#### TASK ITEM:
Using the listing below, show all lines that hold the word "getElementById".
•••
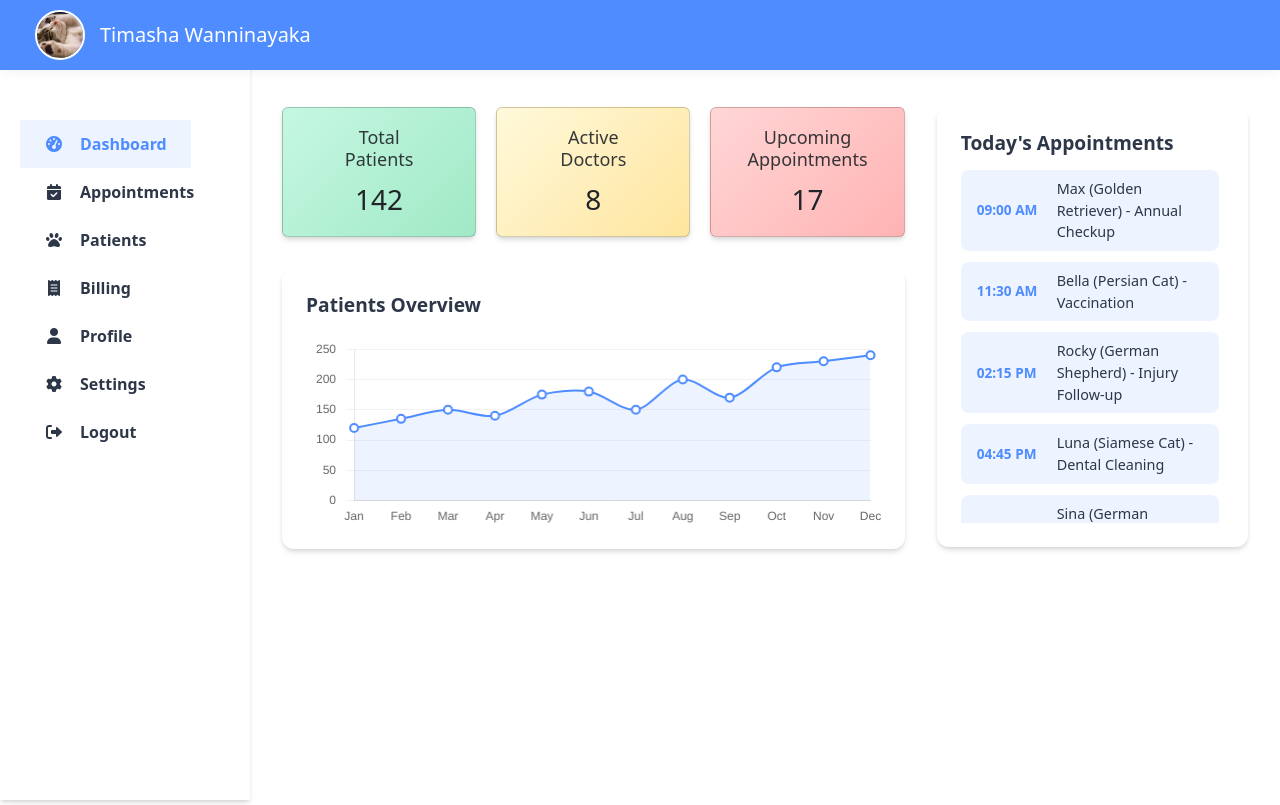
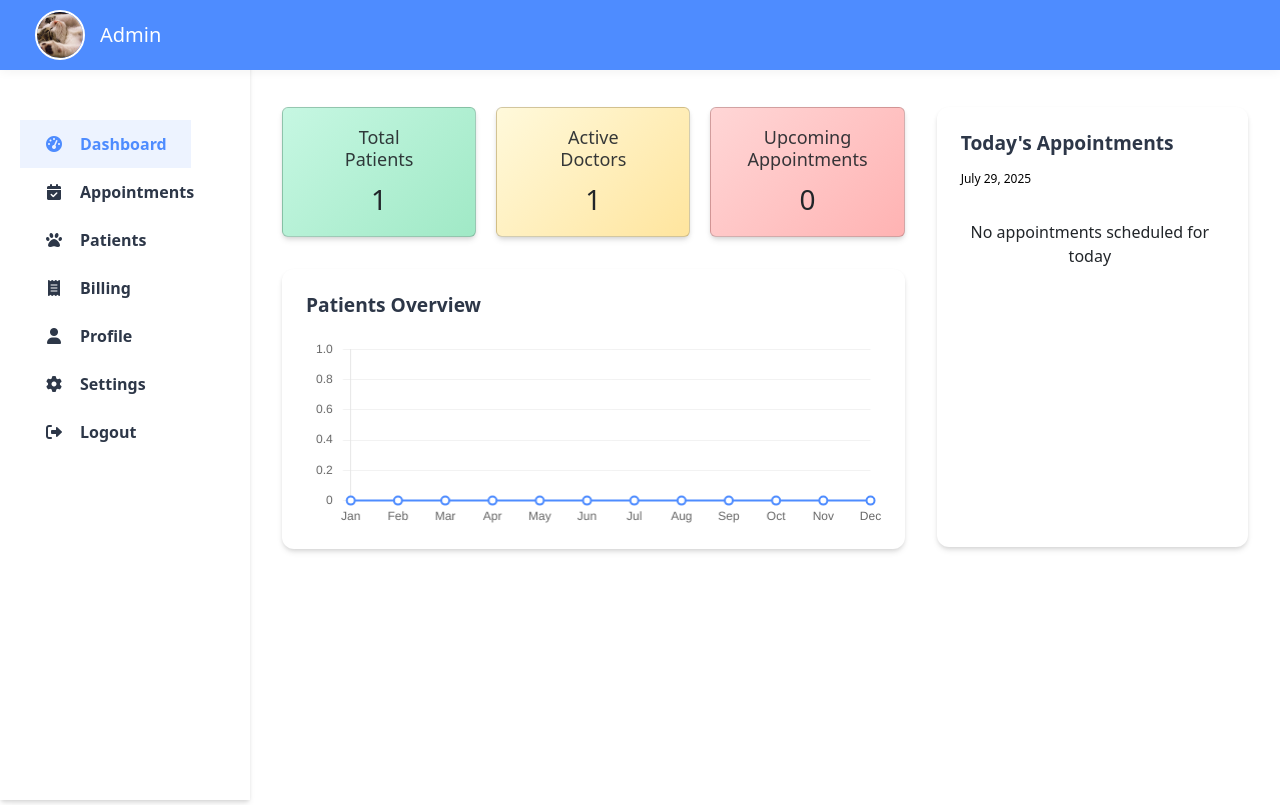
Before and after one commit to lakindu2000/veternary-clinic, a PHP site: page /Admin/dashboard.php in a window 1280 px wide. Run offline with PHP 8.4, Linux system fonts and the light colour scheme; tables that the repository leaves empty or names only in its code hold one stand-in row (values such as "Sample post").

Commit message:
Admin dashboard backend created

```diff
--- a/Admin/dashboard.php
+++ b/Admin/dashboard.php
@@ -1,3 +1,89 @@
+<?php
+    require_once '../connection.php';
+
+    // Function to get counts from database
+    function getDashboardCounts($conn) {
+        $counts = [
+            'patients' => 0,
+            'doctors' => 0,
+            'appointments' => 0
+        ];
+
+        // Get total patients count
+        $query = "SELECT COUNT(id) as count FROM patients";
+        $result = $conn->query($query);
+        if ($result && $row = $result->fetch_assoc()) {
+            $counts['patients'] = $row['count'];
+        }
+
+        // Get active doctors count
+        $query = "SELECT COUNT(id) as count FROM doctors";
+        $result = $conn->query($query);
+        if ($result && $row = $result->fetch_assoc()) {
+            $counts['doctors'] = $row['count'];
+        }
+
+        // Get today's upcoming appointments count
+        $today = date('Y-m-d');
+        $query = "SELECT COUNT(id) as count FROM appointments WHERE appointment_date = '$today' AND status = 'scheduled'";
+        $result = $conn->query($query);
+        if ($result && $row = $result->fetch_assoc()) {
+            $counts['appointments'] = $row['count'];
+        }
+
+        return $counts;
+    }
+
+    // Function to get today's appointments
+    function getTodaysAppointments($conn) {
+        $appointments = [];
+        $today = date('Y-m-d');
+
+        $query = "SELECT a.appointment_time, p.name, p.species, a.reason
+                FROM appointments a
+                JOIN patients p ON a.patient_id = p.id
+                WHERE a.appointment_date = '$today' AND a.status = 'scheduled'
+                ORDER BY a.appointment_time ASC";
+
+        $result = $conn->query($query);
+        if ($result) {
+            while ($row = $result->fetch_assoc()) {
+                $appointments[] = $row;
+            }
+        }
+
+        return $appointments;
+    }
+
+    // Function to get monthly appointment data for chart
+    function getMonthlyAppointmentData($conn) {
+        $monthlyData = array_fill(0, 12, 0); // Initialize array for 12 months
+
+        // Get current year
+        $currentYear = date('Y');
+
+        $query = "SELECT MONTH(appointment_date) as month, COUNT(id) as count
+                FROM appointments
+                WHERE YEAR(appointment_date) = '$currentYear'
+                GROUP BY MONTH(appointment_date)";
+
+        $result = $conn->query($query);
+        if ($result) {
+            while ($row = $result->fetch_assoc()) {
+                $monthIndex = $row['month'] - 1; // Convert to 0-based index
+                $monthlyData[$monthIndex] = $row['count'];
+            }
+        }
+
+        return $monthlyData;
+    }
+
+    // Get all data
+    $counts = getDashboardCounts($conn);
+    $todaysAppointments = getTodaysAppointments($conn);
+    $monthlyAppointments = getMonthlyAppointmentData($conn);
+?>
+
 <!DOCTYPE html>
 <html lang="en">
     <head>
@@ -275,7 +361,7 @@
         <div class="navbar">
             <div class="admin-info">
                 <img src="../assets/cat.jpg" class="profile-img">
-                <span class="admin-name-nav">Timasha Wanninayaka</span>
+                <span class="admin-name-nav"><?php echo htmlspecialchars($_SESSION['admin_name'] ?? 'Admin'); ?></span>
             </div>
         </div>
 
@@ -299,21 +385,21 @@
                             <div class="card card-green">
                                 <div class="card-body">
                                     <h5 class="card-title">Total<br /> Patients</h5>
-                                    <p class="card-text" id="patients-count">0</p>
+                                    <p class="card-text" id="patients-count"><?php echo $counts['patients']; ?></p>
                                 </div>
                             </div>
 
                             <div class="card card-yellow">
                                 <div class="card-body">
                                     <h5 class="card-title">Active<br /> Doctors</h5>
-                                    <p class="card-text" id="doctors-count">0</p>
+                                    <p class="card-text" id="doctors-count"><?php echo $counts['doctors']; ?></p>
                                 </div>
                             </div>
 
                             <div class="card card-red">
                                 <div class="card-body">
                                     <h5 class="card-title">Upcoming Appointments</h5>
-                                    <p class="card-text" id="appointments-count">0</p>
+                                    <p class="card-text" id="appointments-count"><?php echo $counts['appointments']; ?></p>
                                 </div>
                             </div>
                         </div>
@@ -329,35 +415,19 @@
                     <div class="right-column">
                         <div class="appointments-container">
                             <h5 class="section-title">Today's Appointments</h5>
+                            <p class="current-date" style="font-size: 12px; color: black;"><?php echo date('F j, Y'); ?></p>
                             <div class="appointments-list">
-                                <div class="appointment-item">
-                                    <span class="appointment-time">09:00 AM</span>
-                                    <span class="appointment-patient">Max (Golden Retriever) - Annual Checkup</span>
-                                </div>
-                                <div class="appointment-item">
-                                    <span class="appointment-time">11:30 AM</span>
-                                    <span class="appointment-patient">Bella (Persian Cat) - Vaccination</span>
-                                </div>
-                                <div class="appointment-item">
-                                    <span class="appointment-time">02:15 PM</span>
-                                    <span class="appointment-patient">Rocky (German Shepherd) - Injury Follow-up</span>
-                                </div>
-                                <div class="appointment-item">
-                                    <span class="appointment-time">04:45 PM</span>
-                                    <span class="appointment-patient">Luna (Siamese Cat) - Dental Cleaning</span>
-                                </div>
-                                <div class="appointment-item">
-                                    <span class="appointment-time">05:15 PM</span>
-                                    <span class="appointment-patient">Sina (German Shepherd) - Dental Cleaning</span>
-                                </div>
-                                <div class="appointment-item">
-                                    <span class="appointment-time">11:30 AM</span>
-                                    <span class="appointment-patient">Bella (Persian Cat) - Vaccination</span>
-                                </div>
-                                <div class="appointment-item">
-                                    <span class="appointment-time">03:00 PM</span>
-                                    <span class="appointment-patient">Charlie (Bulldog) - Skin Allergy</span>
-                                </div>
+                                <?php foreach ($todaysAppointments as $appointment): ?>
+                                    <div class="appointment-item">
+                                        <span class="appointment-time"><?php echo date('h:i A', strtotime($appointment['appointment_time'])); ?></span>
+                                        <span class="appointment-patient">
+                                            <?php echo htmlspecialchars($appointment['name'] . ' (' . htmlspecialchars($appointment['species']) . ') - ' . htmlspecialchars($appointment['reason'])); ?>
+                                        </span>
+                                    </div>
+                                <?php endforeach; ?>
+                                <?php if (empty($todaysAppointments)): ?>
+                                    <div class="text-center py-3">No appointments scheduled for today</div>
+                                <?php endif; ?>
                             </div>
                         </div>
                     </div>
@@ -365,16 +435,7 @@
             </div>
         </div>
 
-
         <script>
-            const patientsCount = 142;
-            const doctorsCount = 8;
-            const appointmentsCount = 17;
-
-            document.getElementById('patients-count').textContent = patientsCount;
-            document.getElementById('doctors-count').textContent = doctorsCount;
-            document.getElementById('appointments-count').textContent = appointmentsCount;
-
             const ctx = document.getElementById('lineChart').getContext('2d');
             new Chart(ctx, {
                 type: 'line',
@@ -382,7 +443,7 @@
                     labels: ['Jan', 'Feb', 'Mar', 'Apr', 'May', 'Jun', 'Jul', 'Aug', 'Sep', 'Oct', 'Nov', 'Dec'],
                     datasets: [{
                         label: 'Appointments',
-                        data: [120, 135, 150, 140, 175, 180, 150, 200, 170, 220, 230, 240],
+                        data: <?php echo json_encode($monthlyAppointments); ?>,
                         borderColor: 'rgba(78, 140, 255, 1)',
                         backgroundColor: 'rgba(78, 140, 255, 0.1)',
                         borderWidth: 2,
```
•••
#### ANSWER TO THIS TASK:
-            document.getElementById('patients-count').textContent = patientsCount;
-            document.getElementById('doctors-count').textContent = doctorsCount;
-            document.getElementById('appointments-count').textContent = appointmentsCount;
             const ctx = document.getElementById('lineChart').getContext('2d');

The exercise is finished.